    • ‘The period saw the transition of British Army uniform from red wool serge coats to khaki cotton, and gaiters were replaced by puttees.’
    • ‘All the proud fathers were dressed to kill in their three-piece serge suits and trilby felt hats perched to one side.’
    • ‘It is worn with the fermizi, a jacket of velvet or serge with long sleeves that is thrown over the back; waist-high white stockings; and a shirt with wide sleeves made of cotton, muslin, or silk.’
    • ‘It was at Ballantynes that my mother bought my school uniforms including navy serge gym frocks, felt and panama hats, monogrammed hat bands and blazers, and of course, summer and winter gloves!’
    • ‘About forty girls gathered at the station or tram stop wearing our navy box-pleated serge tunics, ties and blazers; we were permitted to remove our Panama hats when out of sight of houses.’
    • ‘Few schools had a special uniform for summer, so the girls remember having to go tramping in the heat in serge gym frocks and white blouses and regulation footwear.’
    • ‘Because you couldn't put clean everything on every day, and couldn't wash serge habits every week, so they got very hot.’
    • ‘For the men it was the rough serge trousers with the obligatory braces and, of course, the caipin!’
    • ‘Eighteen-year-olds in rough serge uniforms with rusting weapons will bleed to death in the dirt.’
    • ‘How much of a rebel can you be in an ugly blue serge skirt with stiff box-pleats?’
    • ‘Add pyjamas, sweater, serge uniform, flying boots, scarf, flying jacket, helmet and goggles, harness and parachute and it becomes a tight fit.’

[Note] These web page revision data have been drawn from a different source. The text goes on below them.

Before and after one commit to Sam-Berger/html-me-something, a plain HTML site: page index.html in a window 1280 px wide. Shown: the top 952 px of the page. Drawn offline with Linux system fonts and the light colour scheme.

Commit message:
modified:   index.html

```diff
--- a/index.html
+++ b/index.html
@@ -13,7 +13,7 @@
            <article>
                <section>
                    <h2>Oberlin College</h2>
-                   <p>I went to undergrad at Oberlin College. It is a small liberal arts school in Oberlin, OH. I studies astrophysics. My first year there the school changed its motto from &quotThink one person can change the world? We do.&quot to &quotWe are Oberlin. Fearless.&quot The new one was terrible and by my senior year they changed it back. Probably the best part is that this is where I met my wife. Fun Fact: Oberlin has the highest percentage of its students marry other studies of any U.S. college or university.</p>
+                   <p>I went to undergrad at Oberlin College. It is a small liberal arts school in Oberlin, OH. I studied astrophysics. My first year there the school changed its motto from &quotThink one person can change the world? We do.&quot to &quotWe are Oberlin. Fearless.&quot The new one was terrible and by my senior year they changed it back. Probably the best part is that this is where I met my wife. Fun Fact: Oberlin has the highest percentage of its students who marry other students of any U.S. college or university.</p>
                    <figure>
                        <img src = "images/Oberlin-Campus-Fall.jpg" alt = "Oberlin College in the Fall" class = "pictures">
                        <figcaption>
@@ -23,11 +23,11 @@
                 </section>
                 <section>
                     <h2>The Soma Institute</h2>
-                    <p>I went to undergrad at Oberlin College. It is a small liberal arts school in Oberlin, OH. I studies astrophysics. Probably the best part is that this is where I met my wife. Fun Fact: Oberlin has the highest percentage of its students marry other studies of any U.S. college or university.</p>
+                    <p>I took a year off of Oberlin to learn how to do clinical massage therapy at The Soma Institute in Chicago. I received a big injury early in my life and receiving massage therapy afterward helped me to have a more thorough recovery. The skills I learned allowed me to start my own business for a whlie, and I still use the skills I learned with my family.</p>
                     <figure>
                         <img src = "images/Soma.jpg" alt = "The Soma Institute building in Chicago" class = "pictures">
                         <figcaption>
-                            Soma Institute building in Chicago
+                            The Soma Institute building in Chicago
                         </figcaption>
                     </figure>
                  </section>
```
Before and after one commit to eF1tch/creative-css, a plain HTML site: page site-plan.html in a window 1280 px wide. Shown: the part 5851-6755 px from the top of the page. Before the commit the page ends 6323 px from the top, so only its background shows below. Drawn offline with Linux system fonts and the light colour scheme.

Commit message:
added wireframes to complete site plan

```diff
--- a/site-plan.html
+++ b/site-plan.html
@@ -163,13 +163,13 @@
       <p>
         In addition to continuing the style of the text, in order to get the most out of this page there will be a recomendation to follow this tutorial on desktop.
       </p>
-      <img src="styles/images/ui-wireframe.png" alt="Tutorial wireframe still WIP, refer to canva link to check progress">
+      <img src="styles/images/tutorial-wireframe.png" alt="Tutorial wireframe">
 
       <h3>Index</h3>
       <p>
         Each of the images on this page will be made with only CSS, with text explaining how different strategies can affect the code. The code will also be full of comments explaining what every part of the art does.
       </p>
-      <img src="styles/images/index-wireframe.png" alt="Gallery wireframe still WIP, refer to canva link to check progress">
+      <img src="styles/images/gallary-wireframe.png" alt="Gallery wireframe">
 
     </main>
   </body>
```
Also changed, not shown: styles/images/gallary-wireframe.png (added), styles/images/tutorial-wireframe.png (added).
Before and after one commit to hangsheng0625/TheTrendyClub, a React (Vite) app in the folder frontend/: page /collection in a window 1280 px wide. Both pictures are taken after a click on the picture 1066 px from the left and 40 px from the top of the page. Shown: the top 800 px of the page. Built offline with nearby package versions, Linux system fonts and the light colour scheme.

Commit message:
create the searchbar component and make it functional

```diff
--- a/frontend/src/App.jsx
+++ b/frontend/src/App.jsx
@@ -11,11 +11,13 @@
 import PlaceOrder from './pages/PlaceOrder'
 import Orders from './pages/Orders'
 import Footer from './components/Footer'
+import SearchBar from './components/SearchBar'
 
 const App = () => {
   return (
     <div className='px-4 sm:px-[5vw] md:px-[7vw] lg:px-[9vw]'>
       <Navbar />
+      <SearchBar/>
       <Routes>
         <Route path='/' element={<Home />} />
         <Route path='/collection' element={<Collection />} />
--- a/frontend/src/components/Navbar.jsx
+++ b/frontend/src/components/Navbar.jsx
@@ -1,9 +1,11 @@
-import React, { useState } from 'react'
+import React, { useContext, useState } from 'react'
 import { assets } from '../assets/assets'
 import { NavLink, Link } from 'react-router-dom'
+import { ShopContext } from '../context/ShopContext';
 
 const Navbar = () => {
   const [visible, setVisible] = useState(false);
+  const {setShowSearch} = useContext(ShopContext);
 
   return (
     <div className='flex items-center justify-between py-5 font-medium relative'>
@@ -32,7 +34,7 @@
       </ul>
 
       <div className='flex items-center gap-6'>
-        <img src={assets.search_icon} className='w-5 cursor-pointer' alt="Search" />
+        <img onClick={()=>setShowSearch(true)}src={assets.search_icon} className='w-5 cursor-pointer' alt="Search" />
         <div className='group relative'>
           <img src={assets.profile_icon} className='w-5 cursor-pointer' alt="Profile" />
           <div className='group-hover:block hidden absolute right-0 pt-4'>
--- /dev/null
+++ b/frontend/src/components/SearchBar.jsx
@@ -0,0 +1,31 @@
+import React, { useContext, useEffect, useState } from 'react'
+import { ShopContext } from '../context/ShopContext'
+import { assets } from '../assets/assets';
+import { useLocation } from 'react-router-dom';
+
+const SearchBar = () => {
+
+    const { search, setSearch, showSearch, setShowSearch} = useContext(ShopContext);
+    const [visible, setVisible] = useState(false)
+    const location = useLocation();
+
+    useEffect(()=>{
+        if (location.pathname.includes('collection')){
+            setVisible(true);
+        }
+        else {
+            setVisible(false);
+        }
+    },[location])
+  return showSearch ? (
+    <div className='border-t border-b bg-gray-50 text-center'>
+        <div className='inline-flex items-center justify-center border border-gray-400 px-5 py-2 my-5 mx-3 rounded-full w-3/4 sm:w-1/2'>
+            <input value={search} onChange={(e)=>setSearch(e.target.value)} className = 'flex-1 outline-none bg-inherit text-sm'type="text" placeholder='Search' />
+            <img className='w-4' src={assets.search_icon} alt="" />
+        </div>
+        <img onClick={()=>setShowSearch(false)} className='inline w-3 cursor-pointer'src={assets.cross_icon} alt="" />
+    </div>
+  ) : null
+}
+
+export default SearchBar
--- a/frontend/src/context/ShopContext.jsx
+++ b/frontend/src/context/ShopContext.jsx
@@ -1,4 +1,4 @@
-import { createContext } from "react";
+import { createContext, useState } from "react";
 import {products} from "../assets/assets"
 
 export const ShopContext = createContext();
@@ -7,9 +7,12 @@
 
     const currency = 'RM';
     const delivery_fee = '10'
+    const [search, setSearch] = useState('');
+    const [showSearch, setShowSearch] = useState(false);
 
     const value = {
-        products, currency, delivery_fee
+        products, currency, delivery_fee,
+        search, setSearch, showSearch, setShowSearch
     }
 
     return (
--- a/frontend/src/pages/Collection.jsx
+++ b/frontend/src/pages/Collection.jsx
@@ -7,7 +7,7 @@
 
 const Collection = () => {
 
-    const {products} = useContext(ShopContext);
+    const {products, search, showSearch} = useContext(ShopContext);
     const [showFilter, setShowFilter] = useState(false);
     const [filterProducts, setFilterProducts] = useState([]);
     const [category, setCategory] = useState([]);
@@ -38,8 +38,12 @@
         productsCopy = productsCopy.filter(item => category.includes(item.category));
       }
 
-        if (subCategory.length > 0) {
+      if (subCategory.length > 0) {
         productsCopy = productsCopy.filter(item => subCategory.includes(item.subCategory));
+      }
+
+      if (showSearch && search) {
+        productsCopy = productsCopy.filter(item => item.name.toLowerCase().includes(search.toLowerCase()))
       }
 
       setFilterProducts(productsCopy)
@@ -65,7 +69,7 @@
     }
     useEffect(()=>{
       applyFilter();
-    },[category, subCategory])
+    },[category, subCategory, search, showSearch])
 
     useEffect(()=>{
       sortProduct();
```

    • ‘Made in 1957 for my grandfather, constructed out of naval serge and cut by a master at Thresher and Glenny, it's a dazzling bit of three-piece craftsmanship.’
    • ‘Dewey and Suze sat in the back seat, a foot or so of black serge between them.’
    • ‘She wore a navy serge skirt, white silk blouse, saxe blue cardigan, and a yard of broad saxe blue ribbon at either end of her waist-long plait.’
    • ‘By the end of the next day, they had shaved off her blonde curls, taken away her clothes, dressed her in a regulation serge frock, apron and tippet, and hung a tag around her neck with her name engraved on it.’
    • ‘‘We trust that we are not pushed back into the serge uniforms of the past in line with this apparent fashion trend,’ he says.’
    • ‘The part I love best was when the wall fell directly in front of the greaseball selling a black serge suit to a minister, laying it on thick about the quality of the goods and what a saving the minister would make.’
    • ‘She had her hair twisted into knots at the back of her head and she was dressed in a black serge with grey satin.’
    • ‘He was the ship's tailor and could turn a serge uniform inside out to renew its appearance.’
    • ‘He paid £5.5.0 for a serge suit.’


Late Middle English from Old French sarge, from a variant of Latin serica (lana) ‘silken (wool)’, from sericus (see silk).